Herpes simplex virus-1 (HSV-1) is a significant human pathogen. Upon infection, HSV-1 expresses its immediate early (IE) genes, and the IE transcription factor ICP4 (infectious cell protein-4) plays a pivotal role in initiating the downstream gene-expression cascade. Using live-cell time-lapse fluorescence microscopy, flow cytometry, qPCR, and chromatin immunoprecipitation, we quantitatively monitored the expression of ICP4 in individual cells after infection. We find that extrinsic stimuli can accelerate ICP4 kinetics without increasing ICP4 protein or mRNA levels. The accelerated ICP4 kinetics-despite unchanged steady-state ICP4 protein or mRNA level-correlate with increased HSV-1 replicative fitness. Hence, the kinetics of ICP4 functionally mirror the kinetics of the human herpesvirus cytomegalovirus IE2 "accelerator" circuit, indicating that IE accelerator circuitry is shared among the alpha and beta herpesviruses. We speculate that this circuit motif is a common evolutionary countermeasure to throttle IE expression and thereby minimize the inherent cytotoxicity of these obligate viral transactivators.

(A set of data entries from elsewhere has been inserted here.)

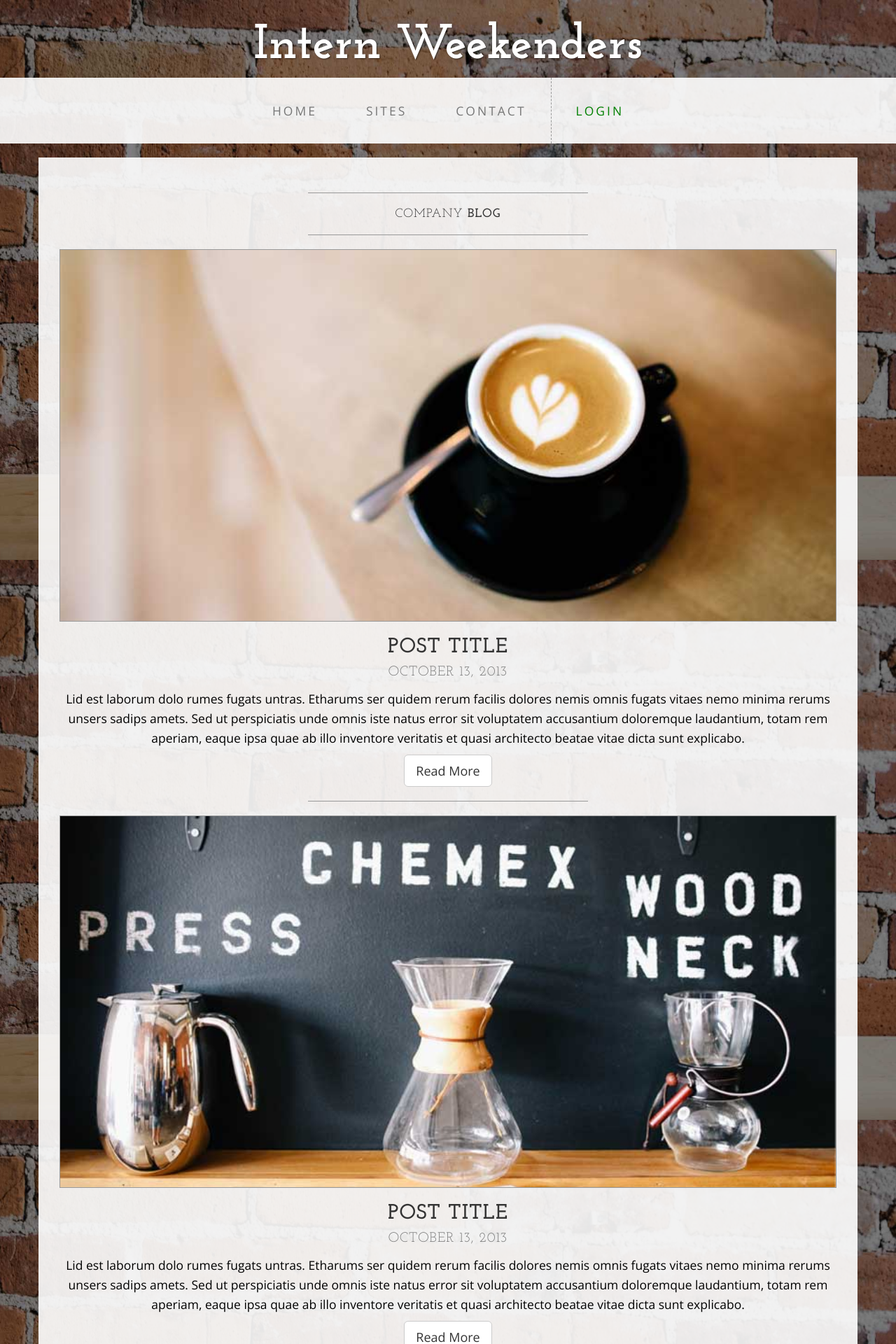
After one commit to omnipharious/InternWeekenders, a Flask app: template templates/sites.html in a window 1280 px wide. The commit adds this page. Shown: the top 1920 px of the page at 70% size. Run offline with Flask 2, Linux system fonts and the light colour scheme; the template is opened without the code that fills it, so the values that code supplies are empty.

```diff
--- a/main.py
+++ b/main.py
@@ -50,9 +50,18 @@ def main():
    # return redirect(url_for('show_posts'))
 
 
+@app.route('/sites')
+def sites():
+    return render_template('sites.html')
+
 @app.route('/home')
 def home():
-	return render_template('index.html')
+    posts = []
+    for account in stormpath_manager.application.accounts:
+        if account.custom_data.get('posts'):
+            posts.extend(account.custom_data['posts'])
+
+	return render_template('index.html', posts = posts)
 
 @app.route('/login', methods=['GET', 'POST'])
 def login():
--- /dev/null
+++ b/templates/sites.html
@@ -0,0 +1,150 @@
+<!DOCTYPE html>
+<html lang="en">
+
+<head>
+
+    <meta charset="utf-8">
+    <meta http-equiv="X-UA-Compatible" content="IE=edge">
+    <meta name="viewport" content="width=device-width, initial-scale=1">
+    <meta name="description" content="">
+    <meta name="author" content="">
+
+    <title>Sites</title>
+
+    <!-- Bootstrap Core CSS -->
+    <link href="static/css/bootstrap.min.css" rel="stylesheet">
+
+    <!-- Custom CSS -->
+    <link href="static/css/business-casual.css" rel="stylesheet">
+
+    <!-- Fonts -->
+    <link href="http://fonts.googleapis.com/css?family=Open+Sans:300italic,400italic,600italic,700italic,800italic,400,300,600,700,800" rel="stylesheet" type="text/css">
+    <link href="http://fonts.googleapis.com/css?family=Josefin+Slab:100,300,400,600,700,100italic,300italic,400italic,600italic,700italic" rel="stylesheet" type="text/css">
+
+    <!-- HTML5 Shim and Respond.js IE8 support of HTML5 elements and media queries -->
+    <!-- WARNING: Respond.js doesn't work if you view the page via file:// -->
+    <!--[if lt IE 9]>
+        <script src="https://oss.maxcdn.com/libs/html5shiv/3.7.0/html5shiv.js"></script>
+        <script src="https://oss.maxcdn.com/libs/respond.js/1.4.2/respond.min.js"></script>
+    <![endif]-->
+
+</head>
+
+<body>
+
+    <div class="brand">Intern Weekenders</div>
+
+    <!-- Navigation -->
+    <nav class="navbar navbar-default" role="navigation">
+        <div class="container">
+            <!-- Brand and toggle get grouped for better mobile display -->
+            <div class="navbar-header">
+                <button type="button" class="navbar-toggle" data-toggle="collapse" data-target="#bs-example-navbar-collapse-1">
+                    <span class="sr-only">Toggle navigation</span>
+                    <span class="icon-bar"></span>
+                    <span class="icon-bar"></span>
+                    <span class="icon-bar"></span>
+                </button>
+                <!-- navbar-brand is hidden on larger screens, but visible when the menu is collapsed -->
+                <a class="navbar-brand" href="{{ url_for('home') }}">Intern Weekenders</a>
+            </div>
+            <!-- Collect the nav links, forms, and other content for toggling -->
+            <div class="collapse navbar-collapse" id="bs-example-navbar-collapse-1">
+                <ul class="nav navbar-nav">
+                    <li>
+                        <a href="{{ url_for('home') }}">Home</a>
+                    </li>
+                    <li>
+                        <a href="#">Sites</a>
+                    </li>
+                    <li>
+                        <a href="#">Contact</a>
+                    </li>
+                    <li>
+                    {% if user.email %}
+                        <a href="{{ url_for('signout') }}" class="divider" style = "color:red">logout</a>
+                    {% else %}
+                        <a href="{{ url_for('login') }}" class="divider" style = "color:green">login</a>
+                    {% endif %}
+                    </li>
+                </ul>
+            </div>
+            <!-- /.navbar-collapse -->
+        </div>
+        <!-- /.container -->
+    </nav>
+
+    <div class="container">
+
+        <div class="row">
+            <div class="box">
+                <div class="col-lg-12">
+                    <hr>
+                    <h2 class="intro-text text-center">Company
+                        <strong>blog</strong>
+                    </h2>
+                    <hr>
+                </div>
+                <div class="col-lg-12 text-center">
+                    <img class="img-responsive img-border img-full" src="static/img/slide-1.jpg" alt="">
+                    <h2>Post Title
+                        <br>
+                        <small>October 13, 2013</small>
+                    </h2>
+                    <p>Lid est laborum dolo rumes fugats untras. Etharums ser quidem rerum facilis dolores nemis omnis fugats vitaes nemo minima rerums unsers sadips amets. Sed ut perspiciatis unde omnis iste natus error sit voluptatem accusantium doloremque laudantium, totam rem aperiam, eaque ipsa quae ab illo inventore veritatis et quasi architecto beatae vitae dicta sunt explicabo.</p>
+                    <a href="#" class="btn btn-default btn-lg">Read More</a>
+                    <hr>
+                </div>
+                <div class="col-lg-12 text-center">
+                    <img class="img-responsive img-border img-full" src="static/img/slide-2.jpg" alt="">
+                    <h2>Post Title
+                        <br>
+                        <small>October 13, 2013</small>
+                    </h2>
+                    <p>Lid est laborum dolo rumes fugats untras. Etharums ser quidem rerum facilis dolores nemis omnis fugats vitaes nemo minima rerums unsers sadips amets. Sed ut perspiciatis unde omnis iste natus error sit voluptatem accusantium doloremque laudantium, totam rem aperiam, eaque ipsa quae ab illo inventore veritatis et quasi architecto beatae vitae dicta sunt explicabo.</p>
+                    <a href="#" class="btn btn-default btn-lg">Read More</a>
+                    <hr>
+                </div>
+                <div class="col-lg-12 text-center">
+                    <img class="img-responsive img-border img-full" src="static/img/slide-3.jpg" alt="">
+                    <h2>Post Title
+                        <br>
+                        <small>October 13, 2013</small>
+                    </h2>
+                    <p>Lid est laborum dolo rumes fugats untras. Etharums ser quidem rerum facilis dolores nemis omnis fugats vitaes nemo minima rerums unsers sadips amets. Sed ut perspiciatis unde omnis iste natus error sit voluptatem accusantium doloremque laudantium, totam rem aperiam, eaque ipsa quae ab illo inventore veritatis et quasi architecto beatae vitae dicta sunt explicabo.</p>
+                    <a href="#" class="btn btn-default btn-lg">Read More</a>
+                    <hr>
+                </div>
+                <div class="col-lg-12 text-center">
+                    <ul class="pager">
+                        <li class="previous"><a href="#">&larr; Older</a>
+                        </li>
+                        <li class="next"><a href="#">Newer &rarr;</a>
+                        </li>
+                    </ul>
+                </div>
+            </div>
+        </div>
+
+    </div>
+    <!-- /.container -->
+
+    <footer>
+        <div class="container">
+            <div class="row">
+                <div class="col-lg-12 text-center">
+                    <p>Copyright &copy; Your Website 2014</p>
+                </div>
+            </div>
+        </div>
+    </footer>
+
+    <!-- jQuery -->
+    <script src="static/js/jquery.js"></script>
+
+    <!-- Bootstrap Core JavaScript -->
+    <script src="static/js/bootstrap.min.js"></script>
+
+</body>
+
+</html>
```
Also changed, not shown: templates/index.html (+24 -6 lines).
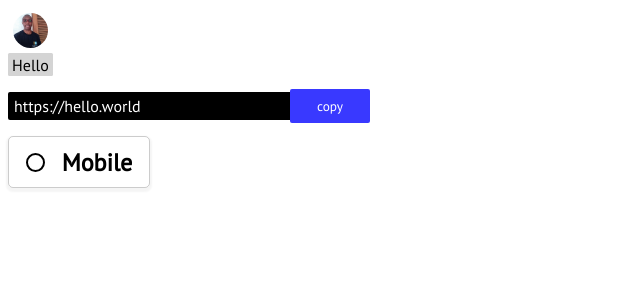
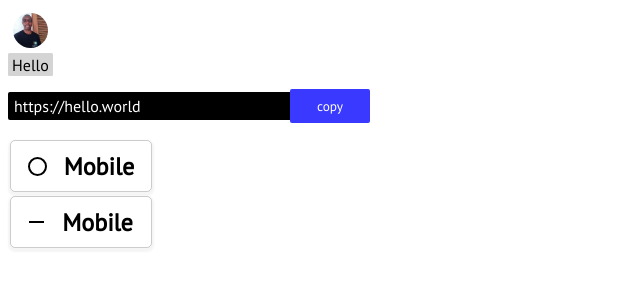
Before and after one commit to JosiasAurel/linksbook, a Next.js app in the folder client/: page / in a window 1280 px wide. Shown: the top 300 px of the page, without its empty margins (0-640 px from the left). Built offline with nearby package versions, Linux system fonts and the light colour scheme.

Commit message:
add toggle functionality to folder

```diff
--- a/client/components/Folder.tsx
+++ b/client/components/Folder.tsx
@@ -5,12 +5,40 @@ import styles from "../styles/components.module.css";
 interface FolderProps {
     type: string // Parent or Child
     label: string
+    thirdPartyAction?: Function
 }
 
-const Folder: React.FC<FolderProps> = ({ type, label }): JSX.Element => {
+const Folder: React.FC<FolderProps> = ({ type, label, thirdPartyAction }): JSX.Element => {
+
+    // has the folder been clicked to drop down ?
+    const [selected, setSelected] = React.useState<boolean>(false);
+
+    if (type === "Child") {
+        return (
+            <div className={styles.folder}>
+                <div className={styles.lineIcon}>
+
+                </div>
+                <h2> {label} </h2>
+            </div>
+        )
+    }
+
+    // toggle is folder selected
+    function toggleFolderSelected(): void {
+        setSelected(!selected);
+        if (thirdPartyAction) {
+            thirdPartyAction();
+        } else {
+            return;
+        }
+
+        return;
+    }
+
     return (
-        <div className={styles.folder}>
-            <div className={styles.circleIcon}>
+        <div onClick={e => toggleFolderSelected()} className={styles.folder}>
+            <div className={!selected ? styles.circleIcon : styles.circleIconFill}>
 
             </div>
             <h2> {label} </h2>
--- a/client/pages/index.tsx
+++ b/client/pages/index.tsx
@@ -30,7 +30,8 @@ const HomePage: FunctionComponent = (): JSX.Element => {
             </div>
 
             <div>
-                <Folder type="parent" label="Mobile" />
+                <Folder type="Parent" label="Mobile" />
+                <Folder type="Child" label="Mobile" />
             </div>
         </div>
     )
--- a/client/styles/components.module.css
+++ b/client/styles/components.module.css
@@ -146,6 +146,7 @@
   max-width: 140px;
   border: solid 1px rgba(128, 128, 128, 0.404);
   box-shadow: 0 2px 2px 2px whitesmoke;
+  margin: 4px 2px;
 }
 
 .folder .circleIcon {
@@ -154,4 +155,18 @@
   border: solid 2px black;
   border-radius: 50%;
 }
+
+.folder .circleIconFill {
+  width: 15px;
+  height: 15px;
+  border: solid 2px black;
+  border-radius: 50%;
+  background-color: black;
+}
+
+.folder .lineIcon {
+  width: 15px;
+  height: 2px;
+  background-color: black;
+}
 /* End Folder styles */
```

Keywords: HSV-1; accelerator circuit; autoregulation; fitness advantage; herpesvirus; single-cell time-lapse imaging; transcriptional feedback.
Copyright © 2020 Chaturvedi, Engel and Weinberger.